Your instructions:
Exclude any images and output the remaining records exactly.
Top of Dataset content
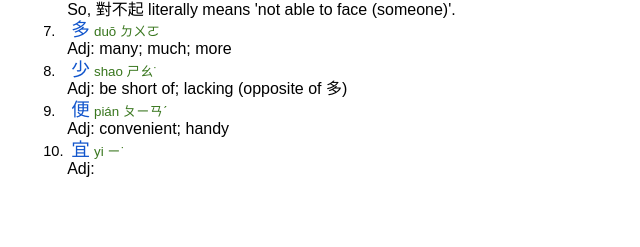
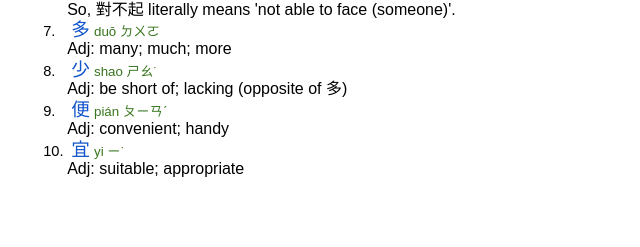
Before and after one commit to LotusEducation/NLCCVocabularySet12.github.io, a plain HTML site: page index.html in a window 1280 px wide. Shown: the part 936-1183 px from the top of the page, without its empty margins (0-640 px from the left). Drawn offline with nearby package versions, Linux system fonts and the light colour scheme.

Commit message:
Update index.html

```diff
--- a/index.html
+++ b/index.html
@@ -82,7 +82,7 @@
     <ol class="c3 lst-kix_il9wn35s0ahe-0" start="10"><li class="c1 li-bullet-0">
         <span class="c6">宜</span>
         <span class="c5">yi ㄧ˙</span></li></ol>
-        <p class="c4"><span class="c2 c0">Adj:
+        <p class="c4"><span class="c2 c0">Adj: suitable; appropriate
 </span></p>
 <br>
 <br>
```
Bottom of Dataset content
Answer section:
Before and after one commit to LotusEducation/NLCCVocabularySet12.github.io, a plain HTML site: page index.html in a window 1280 px wide. Shown: the part 936-1183 px from the top of the page, without its empty margins (0-640 px from the left). Drawn offline with nearby package versions, Linux system fonts and the light colour scheme.

Commit message:
Update index.html

```diff
--- a/index.html
+++ b/index.html
@@ -82,7 +82,7 @@
     <ol class="c3 lst-kix_il9wn35s0ahe-0" start="10"><li class="c1 li-bullet-0">
         <span class="c6">宜</span>
         <span class="c5">yi ㄧ˙</span></li></ol>
-        <p class="c4"><span class="c2 c0">Adj:
+        <p class="c4"><span class="c2 c0">Adj: suitable; appropriate
 </span></p>
 <br>
 <br>
```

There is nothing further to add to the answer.